Losing a parent made me realise something. I’m not unique, or even uncommon. I had countless people tell me their stories after my mums passing. People I had known but never spoken with, old friends, work colleagues and strangers.


A girl my age, Jennifer from Georgia in the US, lost her mother the same time as mine and we checked up on each other every couple of weeks. Brought together by tragedy. We had never spoken before but her words mimicked my own feelings and warmed me from the inside.

 

If anyone is going through what I’m going through – I’m not going to sugarcoat it. It’s hard. People will tell you it gets easier, and it’s true – but that doesn’t mean that it’s not ridiculously hard.

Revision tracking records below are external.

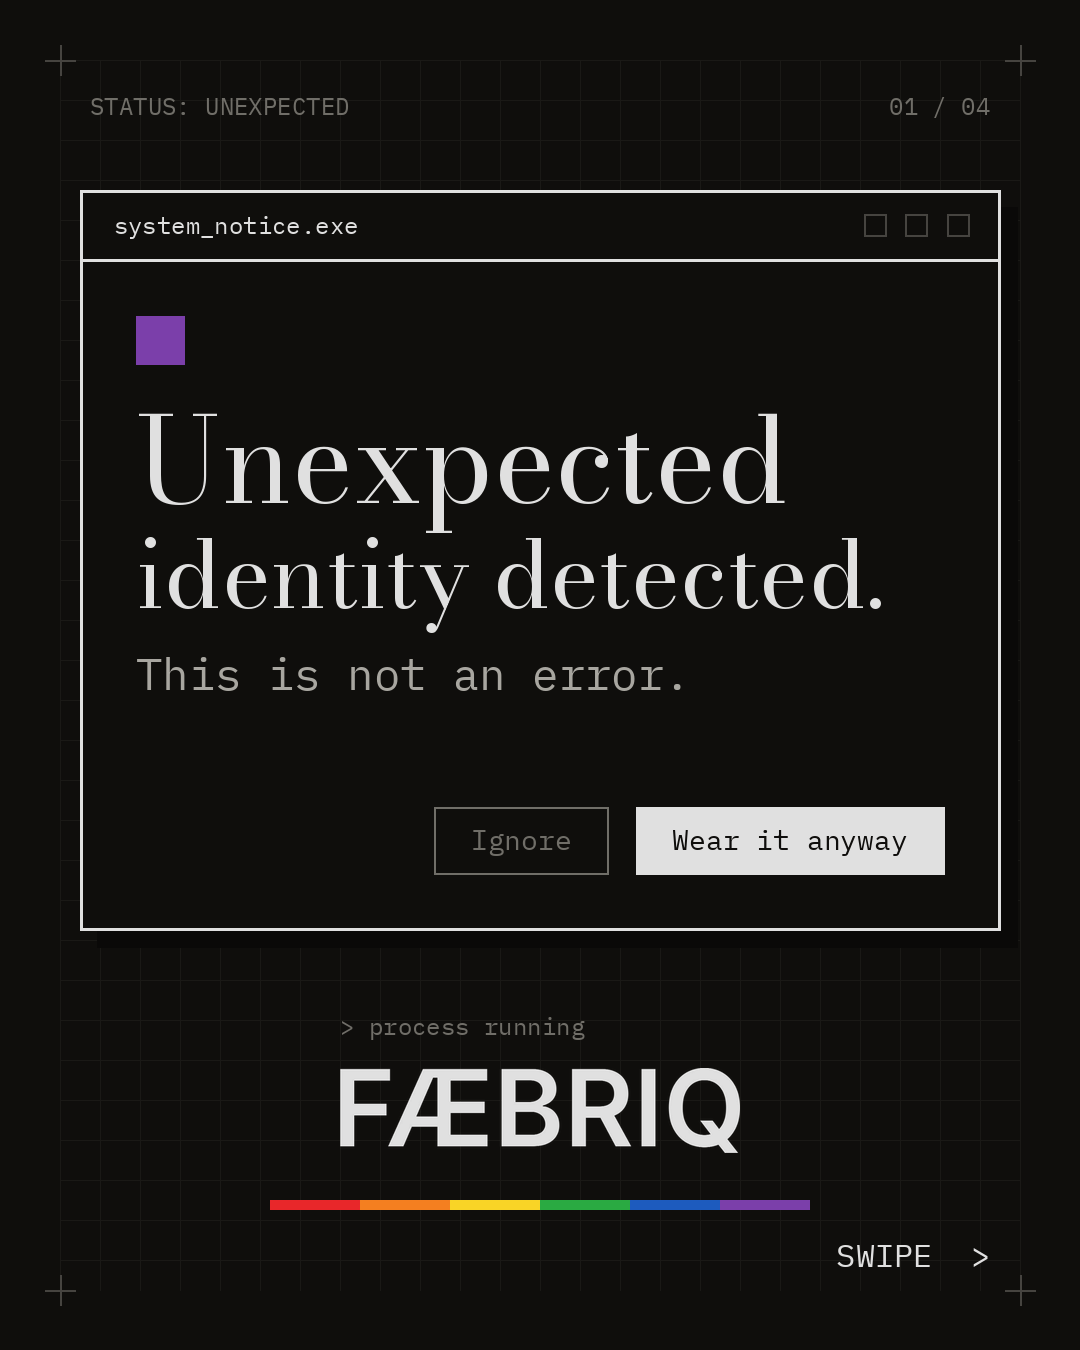
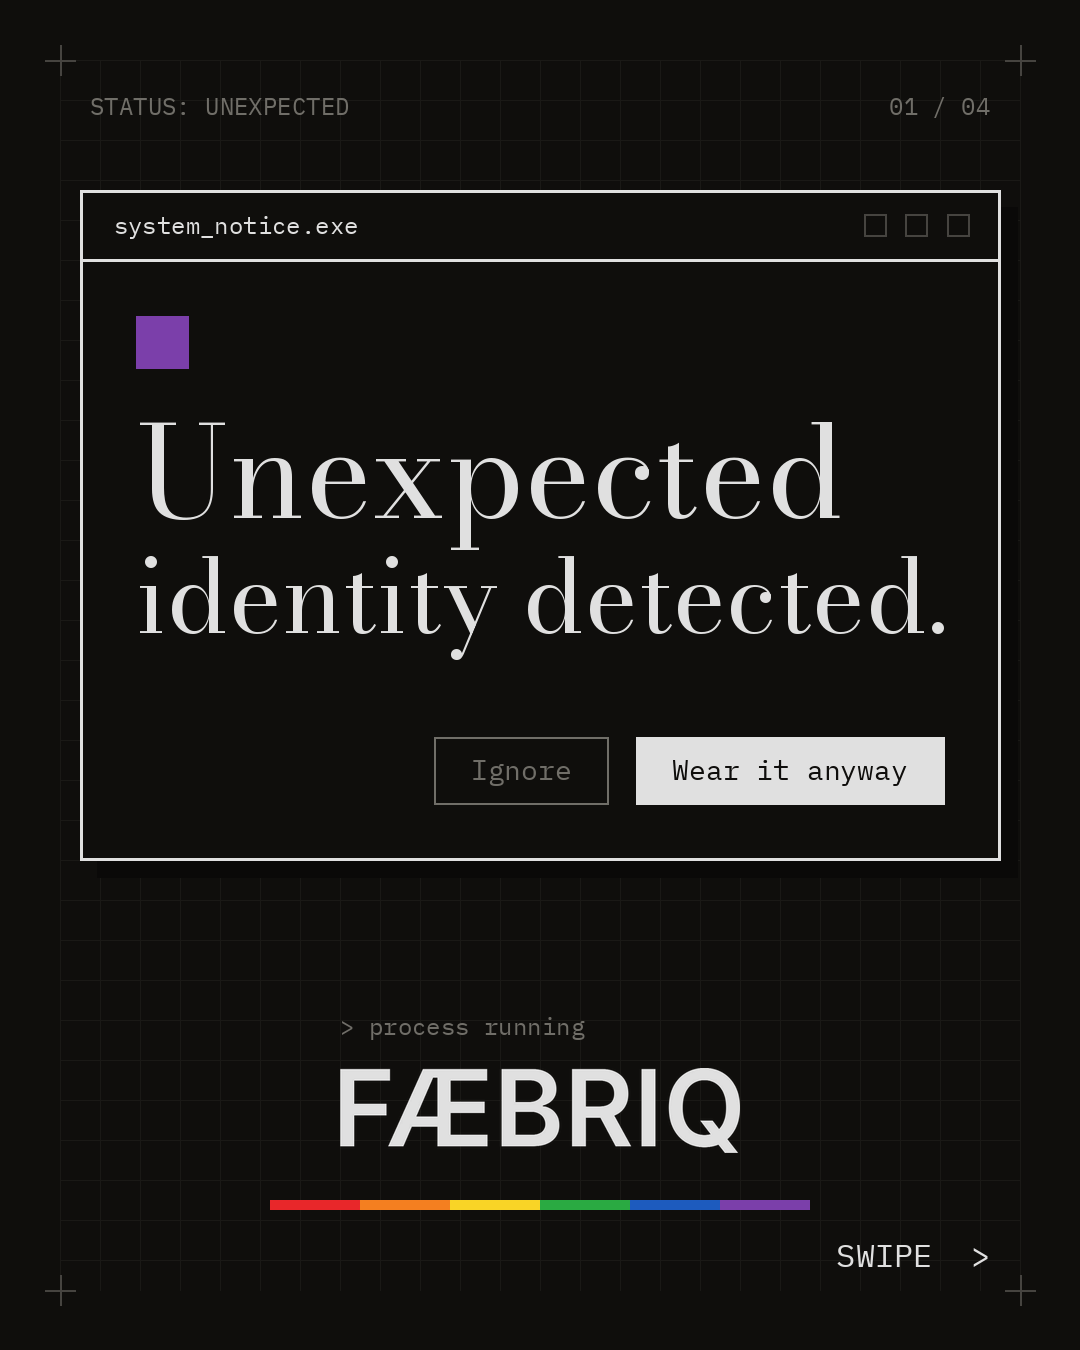
Carousel critique fixes: reorder, single payoff, cap copy, link in bio
Claude-Session: https://claude.ai/code/session_01DKdkXjMN51BwsHku4W6Q4t

Changed region(s): [[0.1222, 0.3111, 0.8861, 0.6533], [0.275, 0.4978, 0.3056, 0.5289], [0.1528, 0.2489, 0.1833, 0.28]]

diff --git a/assets/campaign/awareness-2026-10/cap.py b/assets/campaign/awareness-2026-10/cap.py
@@ -3,7 +3,7 @@
     python3 assets/campaign/awareness-2026-10/cap.py
 
 Sources live in product/src (front 1600px native, left/right 2048px). Outputs:
-product/cap-{front,left,right}.png (transparent) and social/carousel-02-product-1080x1350.png.
+product/cap-{front,left,right}.png (transparent) and social/carousel-03-product-1080x1350.png.
 """
 import os
 
@@ -11,8 +11,8 @@ import numpy as np
 from PIL import Image, ImageDraw, ImageFilter
 from scipy import ndimage as ndi
 
-from render import BG, FG, NOTE, TAG, mono, runs
-from social import canvas, slide, OUT
+from render import BG, FG, NOTE, TAG, frame, mono, runs
+from social import OUT
 
 HERE = os.path.dirname(os.path.abspath(__file__))
 SRC = os.path.join(HERE, 'product', 'src')
@@ -69,27 +69,26 @@ def glow(size, center, radius, color, peak=1.0):
     return Image.fromarray((base + (col - base) * k[..., None]).astype(np.uint8), 'RGB')
 
 
-def s02(front):
+def s03(front):
     """Product slide: cap hero on a lifted near-black, label, shipping line."""
     f = mono(24); W, H, M = 1080, 1350, 60; L = M + 30; R = W - M - 30
-    bg = glow((W, H), (W / 2, 520), 640, (84, 83, 80))
-    im, d = canvas(W, H, M, 40)  # draws grid on a flat BG; re-lay the grid over the glow
-    base = bg.copy(); gd = ImageDraw.Draw(base)
+    base = glow((W, H), (W / 2, 520), 640, (84, 83, 80))
     grid = Image.new('RGBA', (W, H), (0, 0, 0, 0)); gdraw = ImageDraw.Draw(grid)
-    from render import frame
     frame(gdraw, W, H, M, 40)
     base.paste(grid, (0, 0), grid)
     d = ImageDraw.Draw(base)
     runs(d, L, 90, [('STATUS: UNEXPECTED', NOTE)], f)
-    runs(d, 0, 90, [('02 / 04', NOTE)], f, right=R)
+    runs(d, 0, 90, [('03 / 04', NOTE)], f, right=R)
     cap = rim_light(front)
     tw = 700; cap = cap.resize((tw, round(cap.height * tw / cap.width)), Image.LANCZOS)
     # soft contact shadow
     sh = Image.new('RGBA', (W, H), (0, 0, 0, 0)); sd = ImageDraw.Draw(sh)
-    cx, cy = W // 2, 270 + cap.height - 20
+    cx, cy = W // 2, 225 + cap.height - 20
     sd.ellipse([cx - 270, cy - 18, cx + 270, cy + 42], fill=(0, 0, 0, 190))
     base.paste(sh.filter(ImageFilter.GaussianBlur(26)), (0, 0), sh.filter(ImageFilter.GaussianBlur(26)))
-    base.paste(cap, ((W - tw) // 2, 270), cap)
+    base.paste(cap, ((W - tw) // 2, 225), cap)
+    f3 = mono(32); t = '> new hardware detected'
+    d.text(((W - d.textlength(t, font=f3)) / 2, 985), t, font=f3, fill=NOTE)
     ft = mono(54); t = 'FÆBRIQ CAP'
     d.text(((W - d.textlength(t, font=ft)) / 2, 1040), t, font=ft, fill=FG)
     f2 = mono(32); parts = [('US + CA  ·  ', NOTE), ('FREE SHIPPING', FG)]
@@ -104,5 +103,5 @@ if __name__ == '__main__':
     for name in ('front', 'left', 'right'):
         cuts[name] = cutout(os.path.join(SRC, f'cap-{name}.jpg'))
         cuts[name].save(os.path.join(PROD, f'cap-{name}.png'), optimize=True)
-    s02(cuts['front']).save(os.path.join(OUT, 'carousel-02-product-1080x1350.png'), optimize=True)
+    s03(cuts['front']).save(os.path.join(OUT, 'carousel-03-product-1080x1350.png'), optimize=True)
     print('ok')

diff --git a/assets/campaign/awareness-2026-10/social.py b/assets/campaign/awareness-2026-10/social.py
@@ -2,8 +2,7 @@
 
     python3 assets/campaign/awareness-2026-10/social.py
 
-Reuses render.py's palette, dialog and lockup. Carousel slide 02 (product) is
-held until the Manus mockups land; files are numbered so it drops straight in.
+Reuses render.py's palette, dialog and lockup. Carousel order: 01 hook, 02 message, 03 product (cap.py), 04 CTA.
 """
 import os
 
@@ -56,17 +55,17 @@ def slide(n, total):
 
 
 def s01():
-    """Hook: the dialog, with a swipe cue."""
+    """Hook: the dialog asks, no answer yet (slide 02 answers), with a swipe cue."""
     im, d, W, H, M, L, R = slide(1, 4)
-    dialog(d, (M + 20, 190, W - M - 20, 930), 118, 28, square_left=False, tag=0.373)
+    dialog(d, (M + 20, 190, W - M - 20, 860), 128, 28, square_left=False, tag=None)
     lockup(im, d, W / 2, 1200, 400, 24, center=True)
     runs(d, 0, H - M - 56, [('SWIPE  >', FG)], mono(32), right=R)
     return im
 
 
-def s03():
-    """Message: the reframe, in terminal output."""
-    im, d, W, H, M, L, R = slide(3, 4)
+def s02():
+    """Message: the answer to slide 01, in terminal output."""
+    im, d, W, H, M, L, R = slide(2, 4)
     d.rectangle([L, 250, L + 56, 306], fill=ACC)
     d.text((L, 360), 'This is', font=bod(150), fill=FG)
     d.text((L, 360 + 150 * 1.12), 'not an error.', font=bod(150), fill=FG)
@@ -80,7 +79,7 @@ def s03():
 def s04():
     """CTA: wordmark, the one button, shipping."""
     im, d, W, H, M, L, R = slide(4, 4)
-    lockup(im, d, W / 2, 700, 560, 26, center=True)
+    lockup(im, d, W / 2, 700, 560, 26, center=True, prompt='> process complete')
     c = 40; bw = d.textlength('Wear it anyway', font=mono(c)) + c * 2.6
     button(d, W / 2 - bw / 2, 830, 'Wear it anyway', c)
     f = mono(36); t = 'faebriq.com'
@@ -88,12 +87,14 @@ def s04():
     f2 = mono(32); parts = [('US + CA  ·  ', NOTE), ('FREE SHIPPING', FG)]
     x = W / 2 - sum(d.textlength(p, font=f2) for p, _ in parts) / 2
     runs(d, x, 1070, parts, f2)
+    t = '> link in bio'
+    d.text((W / 2 - d.textlength(t, font=f2) / 2, 1140), t, font=f2, fill=FG)
     return im
 
 
 if __name__ == '__main__':
     os.makedirs(OUT, exist_ok=True)
     square().save(os.path.join(OUT, 'square-1080x1080.png'), optimize=True)
-    for name, fn in [('carousel-01-hook', s01), ('carousel-03-message', s03), ('carousel-04-cta', s04)]:
+    for name, fn in [('carousel-01-hook', s01), ('carousel-02-message', s02), ('carousel-04-cta', s04)]:
         fn().save(os.path.join(OUT, f'{name}-1080x1350.png'), optimize=True)
     print('ok')

diff --git a/assets/campaign/awareness-2026-10/render.py b/assets/campaign/awareness-2026-10/render.py
@@ -70,7 +70,8 @@ def dialog(d, box, L1, chrome, square_left=True, tag=0.305):
     # phrase lockup: line 2 at 80% of line 1
     d.text((tx, ty), 'Unexpected', font=bod(L1), fill=FG)
     d.text((tx, ty + L1 * 1.12), 'identity detected.', font=bod(round(L1 * 0.8)), fill=FG)
-    d.text((tx, ty + L1 * 1.12 + L1 * 0.8 * 1.5), 'This is not an error.', font=mono(round(L1 * tag)), fill=TAG)
+    if tag:  # tag=None leaves the answer for a later slide
+        d.text((tx, ty + L1 * 1.12 + L1 * 0.8 * 1.5), 'This is not an error.', font=mono(round(L1 * tag)), fill=TAG)
     # buttons, right-aligned
     fb = mono(round(chrome * 1.0)); bh = round(chrome * 2.4); by = y1 - pad - bh
     xr = x1 - pad
@@ -84,7 +85,7 @@ def dialog(d, box, L1, chrome, square_left=True, tag=0.305):
         xr = xl - chrome
 
 
-def lockup(im, d, x, baseline_bar, ww, prompt_size, center=False):
+def lockup(im, d, x, baseline_bar, ww, prompt_size, center=False, prompt='> process running'):
     """Prompt + sans wordmark + 1.35x circuit bar. Bar's left edge sits at x (or centered on x)."""
     bw = ww * 1.35
     bx = x - bw / 2 if center else x
@@ -97,7 +98,7 @@ def lockup(im, d, x, baseline_bar, ww, prompt_size, center=False):
     for i, c in enumerate(CIRCUIT):
         d.rectangle([round(bx + i * cw), baseline_bar, round(bx + (i + 1) * cw) - 1, baseline_bar + bh], fill=c)
     # prompt shares the wordmark's left edge
-    d.text((wx, wy - prompt_size * 2.4), '> process running', font=mono(prompt_size), fill=NOTE)
+    d.text((wx, wy - prompt_size * 2.4), prompt, font=mono(prompt_size), fill=NOTE)
 
 
 def desktop():

diff --git a/CHANGELOG.md b/CHANGELOG.md
@@ -163,3 +163,4 @@ Slide 02 (product) held until Manus mockups land.
 2026/10/04 Social critique fixes: larger shipping/swipe/tagline text, slide 04 CTA now a button; render.py dialog() gained a tag-size option (hero unchanged).
 2026/10/05 Added handoff/MANUS_BRIEF_CAP_FRONT_2026-10-05.md: front-on cap shot brief (delivered angles clip the lockup).
 2026/10/05 Added cap.py: transparent cap cutouts (front/left/right) and carousel slide 02 (cap on lifted near-black with rim light). Carousel is now 4 of 4.
+2026/10/05 Carousel critique fixes: reordered to hook/message/cap/CTA, tagline cut from hook (answer lands on 02), cap slide line "> new hardware detected", CTA "> process complete" + "> link in bio".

I’m two years on and I have days where she slips through my memory quietly, bringing happiness instead of sadness, and other days where my heart catches in my throat. 

In death, a hole is created inside you - and I feel as if this becomes a permanent part of who you are. 

And that's okay.


You have no control over when or how you remember them - or when you feel sad. But those moments will pass – like all moments.

Try to acknowledge your pain but not dwell. It’s very easy to fall into bad habits. I would sleep and sleep and feel as if my body couldn’t force itself to move.

I would cry into my dishes and make awkward jokes at my pain that I knew made people uncomfortable.

You deal with grief in your own way and it’s normal. You are normal – you are not insane, no matter how much you think you are.

I remember vividly standing in a store and looking at mints she used to buy and crying, staring at mints and feeling as if I was going crazy.  

I remember thinking about a stupid text I sent her that was mean and spending a long while wondering if that hurt her – my heart aching.

It will pass. Take every day as it comes.

As my mum would say when I struggled with a dark sadness before her death,

“get up, have a shower, get dressed.”

We spread her ashes that day. I watched the grey powder pour out and I thought of how everything she was, the smiles, the words, the laughter, were all dust and memory.

 

I miss you. 

Kristín Eva

On one of our last days in Iceland, I met up with Kristín Eva. We drove to a spot that I had seen when entering Reykjavik - it was positioned on the side of the highway - a lot like a simple park would be in Australia.

Only it was mountains, and ice and pine. It was one of those moments I breathed in deep just to appreciate where I was and what I was doing. It occurred to me that this was just home for Kristín - and I found the different lives we must lead really interesting.  

I showed her photos of spiders from home, like a huntsman we had on our wall not too long ago - she laughed "that's not normal!" 
In Iceland I barely saw a bug of any kind. I did not miss you, mosquitoes. 

At one point a bird flew over us. I had been hearing it all trip - to me it sounded like a hover craft a low woowoowoowoo sound. I asked Kristin what it was - I hadn't been around any Icelanders when I had heard it previously, and trying to replicate the sound to people had caused caused odd glances and responses like "I don't know what that is." 

"We call that Hrossagaukur - Horse Cuckoo" Kristín said, she laughed at my amazement.

The shoot was short but beautiful. I miss how pretty you are, Iceland!